» **Problem description**: Output all entries exactly as they appear and skip the pictures.

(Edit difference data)

-=-=-=-=-

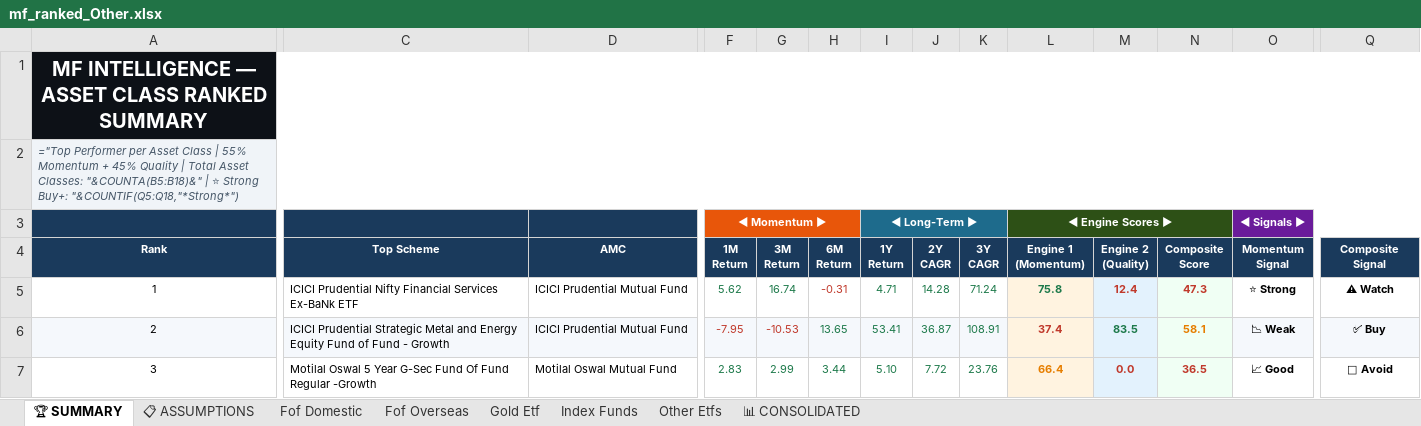
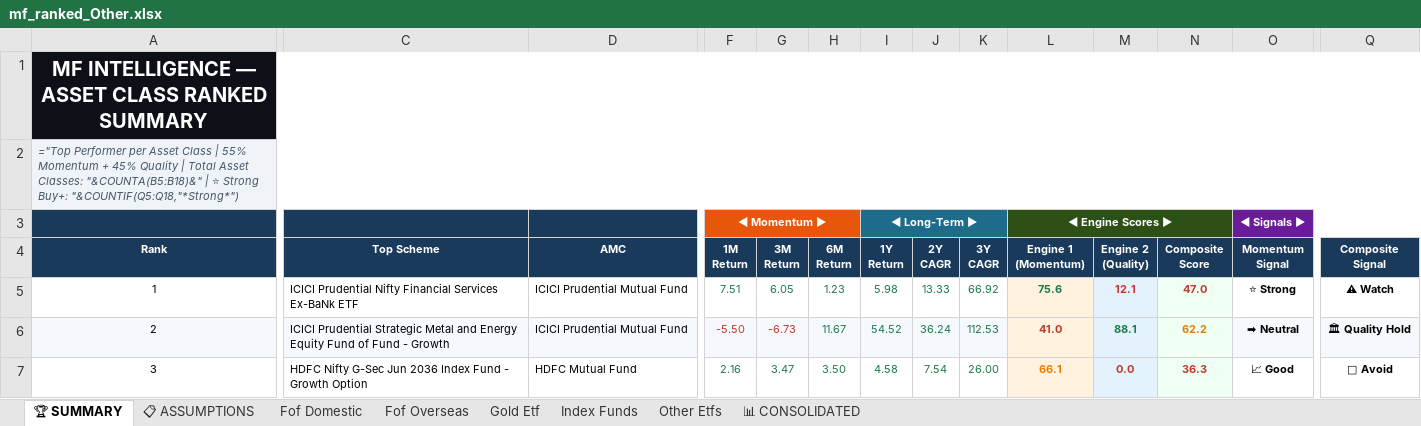
Before and after one commit to rahulshirke7951/amfi-mf-ranker-other, an Excel workbook: output/mf_ranked_Other.xlsx, sheet 🏆 SUMMARY, drawn as a sheet; only a part is shown, gaps mark what is left out; values as stored, in another font and other column widths than the file's, no borders; formulas without a stored value are shown as written; the diff covers the shown part only; the diff names each change by its address in the sheet, - before the commit and + after, or states it on an @@ line.

```diff
--- a/output/mf_ranked_Other.xlsx (sheet 🏆 SUMMARY)
+++ b/output/mf_ranked_Other.xlsx (sheet 🏆 SUMMARY)
-F5 (1M Return): 5.62
+F5 (1M Return): 7.51
-G5 (3M Return): 16.74
+G5 (3M Return): 6.05
-H5 (6M Return): -0.31
+H5 (6M Return): 1.23
-H5 text colour: #C0392B
+H5 text colour: #1E7A4B
-I5 (1Y Return): 4.71
+I5 (1Y Return): 5.98
-J5 (2Y CAGR): 14.28
+J5 (2Y CAGR): 13.33
-K5 (3Y CAGR): 71.24
+K5 (3Y CAGR): 66.92
-L5 (Engine 1 (Momentum)): 75.8
+L5 (Engine 1 (Momentum)): 75.6
-M5 (Engine 2 (Quality)): 12.4
+M5 (Engine 2 (Quality)): 12.1
-N5 (Composite Score): 47.3
+N5 (Composite Score): 47.0
-F6 (1M Return): -7.95
+F6 (1M Return): -5.50
-G6 (3M Return): -10.53
+G6 (3M Return): -6.73
-H6 (6M Return): 13.65
+H6 (6M Return): 11.67
-I6 (1Y Return): 53.41
+I6 (1Y Return): 54.52
-J6 (2Y CAGR): 36.87
+J6 (2Y CAGR): 36.24
-K6 (3Y CAGR): 108.91
+K6 (3Y CAGR): 112.53
-L6 (Engine 1 (Momentum)): 37.4
+L6 (Engine 1 (Momentum)): 41.0
-M6 (Engine 2 (Quality)): 83.5
+M6 (Engine 2 (Quality)): 88.1
-N6 (Composite Score): 58.1
+N6 (Composite Score): 62.2
-O6 (Momentum Signal): 📉 Weak
+O6 (Momentum Signal): ➡ Neutral
-Q6 (Composite Signal): ✅ Buy
+Q6 (Composite Signal): 🏛 Quality Hold
-C7 (Top Scheme): Motilal Oswal 5 Year G-Sec Fund Of Fund Regular -Growth
+C7 (Top Scheme): HDFC Nifty G-Sec Jun 2036 Index Fund - Growth Option
-D7 (AMC): Motilal Oswal Mutual Fund
+D7 (AMC): HDFC Mutual Fund
-F7 (1M Return): 2.83
+F7 (1M Return): 2.16
-G7 (3M Return): 2.99
+G7 (3M Return): 3.47
-H7 (6M Return): 3.44
+H7 (6M Return): 3.50
-I7 (1Y Return): 5.10
+I7 (1Y Return): 4.58
-J7 (2Y CAGR): 7.72
+J7 (2Y CAGR): 7.54
-K7 (3Y CAGR): 23.76
+K7 (3Y CAGR): 26.00
-L7 (Engine 1 (Momentum)): 66.4
+L7 (Engine 1 (Momentum)): 66.1
-N7 (Composite Score): 36.5
+N7 (Composite Score): 36.3
```
Also changed, not shown: 108 edited cells and cell formats elsewhere in this sheet, sheet 📊 CONSOLIDATED, sheet Index Funds, sheet Fof Domestic, sheet Other Etfs, sheet Fof Overseas, sheet Gold Etf, 1 more sheet.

-=-=-=-=-

» **Task solution**:
Before and after one commit to rahulshirke7951/amfi-mf-ranker-other, an Excel workbook: output/mf_ranked_Other.xlsx, sheet 🏆 SUMMARY, drawn as a sheet; only a part is shown, gaps mark what is left out; values as stored, in another font and other column widths than the file's, no borders; formulas without a stored value are shown as written; the diff covers the shown part only; the diff names each change by its address in the sheet, - before the commit and + after, or states it on an @@ line.

```diff
--- a/output/mf_ranked_Other.xlsx (sheet 🏆 SUMMARY)
+++ b/output/mf_ranked_Other.xlsx (sheet 🏆 SUMMARY)
-F5 (1M Return): 5.62
+F5 (1M Return): 7.51
-G5 (3M Return): 16.74
+G5 (3M Return): 6.05
-H5 (6M Return): -0.31
+H5 (6M Return): 1.23
-H5 text colour: #C0392B
+H5 text colour: #1E7A4B
-I5 (1Y Return): 4.71
+I5 (1Y Return): 5.98
-J5 (2Y CAGR): 14.28
+J5 (2Y CAGR): 13.33
-K5 (3Y CAGR): 71.24
+K5 (3Y CAGR): 66.92
-L5 (Engine 1 (Momentum)): 75.8
+L5 (Engine 1 (Momentum)): 75.6
-M5 (Engine 2 (Quality)): 12.4
+M5 (Engine 2 (Quality)): 12.1
-N5 (Composite Score): 47.3
+N5 (Composite Score): 47.0
-F6 (1M Return): -7.95
+F6 (1M Return): -5.50
-G6 (3M Return): -10.53
+G6 (3M Return): -6.73
-H6 (6M Return): 13.65
+H6 (6M Return): 11.67
-I6 (1Y Return): 53.41
+I6 (1Y Return): 54.52
-J6 (2Y CAGR): 36.87
+J6 (2Y CAGR): 36.24
-K6 (3Y CAGR): 108.91
+K6 (3Y CAGR): 112.53
-L6 (Engine 1 (Momentum)): 37.4
+L6 (Engine 1 (Momentum)): 41.0
-M6 (Engine 2 (Quality)): 83.5
+M6 (Engine 2 (Quality)): 88.1
-N6 (Composite Score): 58.1
+N6 (Composite Score): 62.2
-O6 (Momentum Signal): 📉 Weak
+O6 (Momentum Signal): ➡ Neutral
-Q6 (Composite Signal): ✅ Buy
+Q6 (Composite Signal): 🏛 Quality Hold
-C7 (Top Scheme): Motilal Oswal 5 Year G-Sec Fund Of Fund Regular -Growth
+C7 (Top Scheme): HDFC Nifty G-Sec Jun 2036 Index Fund - Growth Option
-D7 (AMC): Motilal Oswal Mutual Fund
+D7 (AMC): HDFC Mutual Fund
-F7 (1M Return): 2.83
+F7 (1M Return): 2.16
-G7 (3M Return): 2.99
+G7 (3M Return): 3.47
-H7 (6M Return): 3.44
+H7 (6M Return): 3.50
-I7 (1Y Return): 5.10
+I7 (1Y Return): 4.58
-J7 (2Y CAGR): 7.72
+J7 (2Y CAGR): 7.54
-K7 (3Y CAGR): 23.76
+K7 (3Y CAGR): 26.00
-L7 (Engine 1 (Momentum)): 66.4
+L7 (Engine 1 (Momentum)): 66.1
-N7 (Composite Score): 36.5
+N7 (Composite Score): 36.3
```
Also changed, not shown: 108 edited cells and cell formats elsewhere in this sheet, sheet 📊 CONSOLIDATED, sheet Index Funds, sheet Fof Domestic, sheet Other Etfs, sheet Fof Overseas, sheet Gold Etf, 1 more sheet.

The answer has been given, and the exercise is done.